Asbestos death payout for hospice
A hospice is to receive a payout in a landmark claim that has come before the High Court.
A judge awarded St Joseph's Hospice in Hackney, east London, more than £10,000, plus interest, against a company held liable over the death of one of its patients from asbestos-related lung cancer.
James Wilson, who lived in a flat in Tower Hamlets, died in March 2007 of mesothelioma contracted as a result of exposure to asbestos while working for Foster Wheeler Ltd in the early 1950s as a boiler erector at Dartford power station. He was neither warned by his employer of the dangers of this exposure nor was he provided with respiratory protection.
His daughters Catherine Drake and Tina Starkey, executives of his estate, won damages against the company on behalf of themselves, Mr Wilson's children and grandchildren. But the daughters, who both live in Dagenham, Essex, also put in a claim on behalf of St Joseph's.

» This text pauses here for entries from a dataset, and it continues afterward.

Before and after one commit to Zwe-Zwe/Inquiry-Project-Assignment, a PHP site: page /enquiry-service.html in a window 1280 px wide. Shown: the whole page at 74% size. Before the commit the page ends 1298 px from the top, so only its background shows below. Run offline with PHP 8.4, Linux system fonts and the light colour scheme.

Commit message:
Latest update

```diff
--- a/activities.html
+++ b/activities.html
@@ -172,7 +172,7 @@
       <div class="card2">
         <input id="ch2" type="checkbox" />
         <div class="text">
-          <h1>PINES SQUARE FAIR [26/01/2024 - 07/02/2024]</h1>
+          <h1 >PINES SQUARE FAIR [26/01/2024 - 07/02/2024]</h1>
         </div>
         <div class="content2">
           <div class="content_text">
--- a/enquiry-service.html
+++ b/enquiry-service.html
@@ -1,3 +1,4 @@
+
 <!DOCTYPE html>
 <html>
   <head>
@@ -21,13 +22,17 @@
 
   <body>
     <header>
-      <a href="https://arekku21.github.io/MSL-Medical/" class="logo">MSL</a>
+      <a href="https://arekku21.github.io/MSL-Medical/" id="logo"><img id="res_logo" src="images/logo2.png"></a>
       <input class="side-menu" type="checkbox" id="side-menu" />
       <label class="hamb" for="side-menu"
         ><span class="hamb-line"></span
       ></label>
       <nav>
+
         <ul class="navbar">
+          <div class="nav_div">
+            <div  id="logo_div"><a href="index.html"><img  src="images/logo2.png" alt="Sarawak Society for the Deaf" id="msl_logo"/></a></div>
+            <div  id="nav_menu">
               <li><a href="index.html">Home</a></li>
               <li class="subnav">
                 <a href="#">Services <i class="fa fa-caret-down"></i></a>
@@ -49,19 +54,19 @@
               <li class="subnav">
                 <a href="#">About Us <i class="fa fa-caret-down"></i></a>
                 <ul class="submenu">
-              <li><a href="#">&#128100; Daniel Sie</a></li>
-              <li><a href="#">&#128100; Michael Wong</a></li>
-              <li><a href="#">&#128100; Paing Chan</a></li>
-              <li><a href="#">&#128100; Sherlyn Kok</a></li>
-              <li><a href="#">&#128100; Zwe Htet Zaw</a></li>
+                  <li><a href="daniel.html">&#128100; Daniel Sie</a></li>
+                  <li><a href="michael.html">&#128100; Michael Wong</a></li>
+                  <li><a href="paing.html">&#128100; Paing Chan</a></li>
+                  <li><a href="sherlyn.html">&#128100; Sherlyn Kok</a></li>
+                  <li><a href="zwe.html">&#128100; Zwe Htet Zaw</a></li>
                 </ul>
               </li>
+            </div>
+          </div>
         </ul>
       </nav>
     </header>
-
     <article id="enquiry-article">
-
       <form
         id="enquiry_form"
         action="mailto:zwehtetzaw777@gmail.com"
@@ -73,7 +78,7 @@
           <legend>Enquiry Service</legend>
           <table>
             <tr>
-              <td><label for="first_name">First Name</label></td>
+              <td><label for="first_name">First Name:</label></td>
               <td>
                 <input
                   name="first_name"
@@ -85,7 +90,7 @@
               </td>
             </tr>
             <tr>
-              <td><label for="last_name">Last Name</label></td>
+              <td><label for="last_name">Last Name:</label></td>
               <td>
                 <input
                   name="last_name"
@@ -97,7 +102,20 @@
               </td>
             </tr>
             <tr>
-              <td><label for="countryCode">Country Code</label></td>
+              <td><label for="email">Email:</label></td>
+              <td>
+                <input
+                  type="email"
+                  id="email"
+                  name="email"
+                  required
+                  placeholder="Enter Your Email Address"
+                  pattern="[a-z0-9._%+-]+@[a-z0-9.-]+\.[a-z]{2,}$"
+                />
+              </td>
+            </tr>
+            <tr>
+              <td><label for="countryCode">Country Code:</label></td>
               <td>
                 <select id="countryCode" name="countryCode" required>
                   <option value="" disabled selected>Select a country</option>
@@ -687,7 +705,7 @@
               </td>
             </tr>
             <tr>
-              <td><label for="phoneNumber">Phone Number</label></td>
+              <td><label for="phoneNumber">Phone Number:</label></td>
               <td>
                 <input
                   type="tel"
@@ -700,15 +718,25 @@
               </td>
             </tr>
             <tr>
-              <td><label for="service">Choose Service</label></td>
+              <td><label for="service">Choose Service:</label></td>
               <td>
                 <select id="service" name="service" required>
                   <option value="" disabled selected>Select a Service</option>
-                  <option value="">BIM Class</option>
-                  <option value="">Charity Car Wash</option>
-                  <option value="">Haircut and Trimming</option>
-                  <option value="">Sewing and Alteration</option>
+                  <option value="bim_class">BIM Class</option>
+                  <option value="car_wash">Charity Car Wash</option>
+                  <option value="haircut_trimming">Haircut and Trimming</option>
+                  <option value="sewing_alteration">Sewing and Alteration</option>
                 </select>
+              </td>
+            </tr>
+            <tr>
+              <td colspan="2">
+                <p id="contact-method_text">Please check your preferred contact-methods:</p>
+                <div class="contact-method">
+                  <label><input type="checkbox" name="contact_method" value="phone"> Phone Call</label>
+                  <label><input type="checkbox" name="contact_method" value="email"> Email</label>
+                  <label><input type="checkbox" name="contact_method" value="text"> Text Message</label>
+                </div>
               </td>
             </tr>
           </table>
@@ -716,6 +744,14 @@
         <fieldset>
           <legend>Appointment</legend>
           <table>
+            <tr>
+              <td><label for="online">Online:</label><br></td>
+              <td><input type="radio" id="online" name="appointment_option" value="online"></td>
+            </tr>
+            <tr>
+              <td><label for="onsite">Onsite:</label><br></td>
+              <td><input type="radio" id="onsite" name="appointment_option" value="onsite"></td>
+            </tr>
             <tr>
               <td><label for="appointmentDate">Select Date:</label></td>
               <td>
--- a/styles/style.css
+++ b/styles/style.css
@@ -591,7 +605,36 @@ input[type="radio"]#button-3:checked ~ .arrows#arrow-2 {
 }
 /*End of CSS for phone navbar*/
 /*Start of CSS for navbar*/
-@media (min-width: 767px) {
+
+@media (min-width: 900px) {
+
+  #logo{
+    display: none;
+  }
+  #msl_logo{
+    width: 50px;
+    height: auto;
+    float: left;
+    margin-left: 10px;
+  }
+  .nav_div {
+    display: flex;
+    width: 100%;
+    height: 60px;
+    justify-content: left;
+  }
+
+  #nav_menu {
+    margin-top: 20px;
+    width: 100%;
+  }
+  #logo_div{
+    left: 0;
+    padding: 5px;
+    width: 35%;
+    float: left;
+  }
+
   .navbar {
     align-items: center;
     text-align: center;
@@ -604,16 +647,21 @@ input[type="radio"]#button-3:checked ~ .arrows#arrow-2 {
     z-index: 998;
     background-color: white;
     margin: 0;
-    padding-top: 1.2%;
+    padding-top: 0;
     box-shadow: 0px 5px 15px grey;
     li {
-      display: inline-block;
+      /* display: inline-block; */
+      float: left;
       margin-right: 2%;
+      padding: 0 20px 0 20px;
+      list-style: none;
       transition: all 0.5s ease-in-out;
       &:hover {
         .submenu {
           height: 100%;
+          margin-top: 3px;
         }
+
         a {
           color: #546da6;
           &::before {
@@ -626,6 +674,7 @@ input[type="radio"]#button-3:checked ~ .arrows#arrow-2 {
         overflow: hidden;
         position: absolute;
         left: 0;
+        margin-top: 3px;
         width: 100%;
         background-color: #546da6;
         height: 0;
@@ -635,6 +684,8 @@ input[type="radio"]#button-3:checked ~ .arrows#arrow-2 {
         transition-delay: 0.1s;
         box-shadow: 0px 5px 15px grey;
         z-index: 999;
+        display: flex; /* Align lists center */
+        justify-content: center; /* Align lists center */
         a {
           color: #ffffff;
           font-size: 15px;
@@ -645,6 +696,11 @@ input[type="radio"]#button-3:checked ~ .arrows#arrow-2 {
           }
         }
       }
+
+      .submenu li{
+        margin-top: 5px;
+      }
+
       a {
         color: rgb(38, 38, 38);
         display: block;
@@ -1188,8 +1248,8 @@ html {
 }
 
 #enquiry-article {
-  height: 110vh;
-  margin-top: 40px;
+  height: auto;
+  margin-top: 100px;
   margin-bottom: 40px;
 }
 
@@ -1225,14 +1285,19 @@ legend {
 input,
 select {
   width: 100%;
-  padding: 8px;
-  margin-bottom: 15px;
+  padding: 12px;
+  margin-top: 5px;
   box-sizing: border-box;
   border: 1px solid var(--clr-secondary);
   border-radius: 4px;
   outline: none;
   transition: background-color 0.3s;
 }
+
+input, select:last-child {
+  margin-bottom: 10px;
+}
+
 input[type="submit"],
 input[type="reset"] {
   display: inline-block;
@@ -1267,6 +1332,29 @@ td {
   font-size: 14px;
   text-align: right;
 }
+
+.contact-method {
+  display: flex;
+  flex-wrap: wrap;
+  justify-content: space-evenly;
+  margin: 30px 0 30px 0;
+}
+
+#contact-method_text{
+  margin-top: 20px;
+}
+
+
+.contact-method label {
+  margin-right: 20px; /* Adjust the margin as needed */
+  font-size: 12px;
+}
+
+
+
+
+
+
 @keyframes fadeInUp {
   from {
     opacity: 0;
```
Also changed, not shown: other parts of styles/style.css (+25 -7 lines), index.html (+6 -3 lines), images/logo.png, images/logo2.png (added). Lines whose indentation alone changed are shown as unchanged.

Catherine Foster, appearing on behalf of Foster Wheeler, had argued the claim was "not covered by permitted authority". The care received by Mr Wilson "was not provided or charged under a contract between St Joseph's and Mr Wilson", said Ms Foster.
But Judge Anthony Thornton QC, sitting at the High Court in London, ruled the hospice was entitled to "a reasonable sum" from the company, which he set at £10,021 with interest from the date of Mr Wilson's death. The judge observed the care given to Mr Wilson was "charitable in nature, gratuitous and provided without St Joseph's being under an obligation to provide it".
He said: "The institutional care was provided because the family members were no longer able to cope and Mr Wilson's condition had deteriorated to such an extent that home care was no longer possible. However, the inpatient care was entirely palliative and was solely directed to making Mr Wilson's few remaining days of life as comfortable and dignified as his declining health allowed."
St Joseph's imposed no restrictions on who could receive palliative care and for general philanthropic purposes it operated an open-door, non-charging regime with no obligation being imposed on the patients to contribute to its costs.
Caroline Pinfold, from law firm Irwin Mitchell's specialist asbestos-related disease team, represented the family. She said the judgment would provide comfort for many mesothelioma sufferers and their loved ones, and clarity for hospices providing them with care.
She said: "There is no doubt that justice has been done here today and that this landmark decision will be welcomed by the family of Mr Wilson and other victims of asbestos- related diseases who rely on palliative care to relieve their suffering. It also now provides a legal basis for hospices to be repaid for the tremendously valuable work they do where their care has been needed as a result of someone else's wrongdoing."